If Alice was in the car, you didn't mess around with the local gendarme, but when she wasn't, Tangle-Eyed was sometimes fair game...especially on and around Halloween. He kind of lent himself to mischief with ineffectual warnings and threats to the local high school boys, of which yours truly was among the perps. I can admit that now since the statute of limitations has run out. You’ll notice that I haven’t named any of the perps. I do this to protect the guilty.

 

But before I get into that, let me relate a famous incident that occurred one summer afternoon in Claflin that will give you an idea of what kind of lawman Tangle-Eyed Tom Porter was. A drunk from out of town was getting rowdy and destructive in Ed's pool hall on Main Street. Ed called the cops and Tangle-Eyed showed up just as the drunk was leaving the tavern.
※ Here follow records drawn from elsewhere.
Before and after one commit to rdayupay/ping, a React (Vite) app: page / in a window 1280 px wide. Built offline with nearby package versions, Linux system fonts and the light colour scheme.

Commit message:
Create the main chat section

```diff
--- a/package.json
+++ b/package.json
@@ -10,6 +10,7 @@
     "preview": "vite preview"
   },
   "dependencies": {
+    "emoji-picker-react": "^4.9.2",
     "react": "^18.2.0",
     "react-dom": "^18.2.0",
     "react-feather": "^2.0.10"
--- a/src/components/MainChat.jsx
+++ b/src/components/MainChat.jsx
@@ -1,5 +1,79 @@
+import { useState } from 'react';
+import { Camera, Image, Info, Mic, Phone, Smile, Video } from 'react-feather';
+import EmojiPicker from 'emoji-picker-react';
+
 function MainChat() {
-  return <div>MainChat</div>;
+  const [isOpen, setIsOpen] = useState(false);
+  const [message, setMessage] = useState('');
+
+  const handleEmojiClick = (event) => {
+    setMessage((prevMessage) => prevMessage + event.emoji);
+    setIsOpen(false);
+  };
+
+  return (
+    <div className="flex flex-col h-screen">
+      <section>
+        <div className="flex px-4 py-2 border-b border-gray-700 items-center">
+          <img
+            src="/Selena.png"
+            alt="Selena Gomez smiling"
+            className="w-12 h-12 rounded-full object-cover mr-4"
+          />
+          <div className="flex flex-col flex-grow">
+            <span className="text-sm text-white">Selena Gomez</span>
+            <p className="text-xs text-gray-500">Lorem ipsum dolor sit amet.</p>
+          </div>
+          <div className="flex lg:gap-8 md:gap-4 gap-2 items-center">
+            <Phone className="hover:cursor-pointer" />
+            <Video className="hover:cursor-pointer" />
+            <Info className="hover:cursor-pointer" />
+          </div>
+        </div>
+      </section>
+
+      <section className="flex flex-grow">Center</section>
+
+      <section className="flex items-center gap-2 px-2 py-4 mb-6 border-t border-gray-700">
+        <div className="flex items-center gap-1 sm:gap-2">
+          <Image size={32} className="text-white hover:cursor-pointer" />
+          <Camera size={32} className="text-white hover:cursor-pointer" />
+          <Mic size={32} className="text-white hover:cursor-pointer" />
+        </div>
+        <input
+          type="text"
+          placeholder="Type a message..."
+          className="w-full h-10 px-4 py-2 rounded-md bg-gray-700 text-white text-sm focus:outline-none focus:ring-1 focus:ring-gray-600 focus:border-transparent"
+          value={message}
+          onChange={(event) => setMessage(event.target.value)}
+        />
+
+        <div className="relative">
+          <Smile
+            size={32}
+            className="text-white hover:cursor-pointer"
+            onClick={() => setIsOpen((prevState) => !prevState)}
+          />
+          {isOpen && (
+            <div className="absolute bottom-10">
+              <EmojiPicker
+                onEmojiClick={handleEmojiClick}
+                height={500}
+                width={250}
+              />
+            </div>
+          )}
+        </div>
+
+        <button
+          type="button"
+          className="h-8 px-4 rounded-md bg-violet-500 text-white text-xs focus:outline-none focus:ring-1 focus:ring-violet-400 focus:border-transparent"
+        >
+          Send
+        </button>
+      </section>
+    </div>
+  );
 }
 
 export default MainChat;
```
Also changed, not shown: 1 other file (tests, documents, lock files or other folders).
The drunk knocked the marshal flat on his ass on the way to his car, which was parked right in front of Ed's. As the drunk started to pull away from the curb, Tangle-Eyed whipped out this .38 and fired six shots at close range at the front tire in an effort to flatten it. He missed the tire every time but did succeed in blowing off the hubcap. I challenge any shooter reading this to duplicate that feat. The drunk headed east out of Clafin on Highway 4 at a high rate of speed and promptly plowed into a bridge abutment on the outskirts severely injuring himself. He did survive, but I don't recall what he was charged with or what happened to him.

 

Back to Halloween antics. Every city block in Claflin has an alley running through it behind the houses facing the streets. In those days people burned their trash in 55 gallon drums in their back yards near the alleys. We would operate in small squads of 4 or 5 kids. One 2 man fire team was sent out to attract the marshal’s attention and get him to follow them onto the street where we wanted him to be. The remaining squad members would drag 4 or 5 of the trash cans across one end of the alley. Then we would set off strings of firecrackers in the alley. Firecrackers were only legal in Kansas on the 4th of July, so this got Tangle-Eye's attention. He would careen down the street and into the alley. We would promptly seal up the other end of the alley with 4 or 5 more trash cans thus closing the trap. As we ran away and Tangle-Eyed tried to get the patrol car out of the alley we could hear him loudly swearing..."I know who you are you little sons-of-bitches! I'll get you! You won't get away with this!" But we all did get away with it. Nothing ever happened to any of us.

 

There were other incidents in the never ending battle between the boys of CHS and Tangle-Eyed Tom, but I think you get the idea. Columbo would have nailed us all, but it was beyond Tangle-Eyed Tom's ability to even come close to pinning us down. After a number of years Alice and Tangle-Eyed Tom moved on to greener pastures than Claflin could offer. He was replaced by a gentleman named Lyle Komark. Lyle was a big burly man who was a Marine veteran of Iwo Jima. He wore bib overalls and patrolled Claflin on foot. You didn't mess with Lyle. Thus the comic antics of Tangle-Eyed Tom were no more, and peace reigned on the streets of Claflin. Lyle was still the marshal when I left Claflin in 1959, but when I returned as an officer of Marines in later years, the city marshal was no more. Once in a while you'd see the brown and yellow cars of the Barton County Sheriff patrolling in town. Law enforcement had become regional rather than local. But they tell me that Claflin now has 2 full time cops, and 3 part time officers. How did Tangle-Eyed Tom ever do the job by himself? Did Alice do the work of 4 men?

 

And you thought it was exciting in Dodge City back in its day. 

 

Semper Fi

Dirck Praeger sends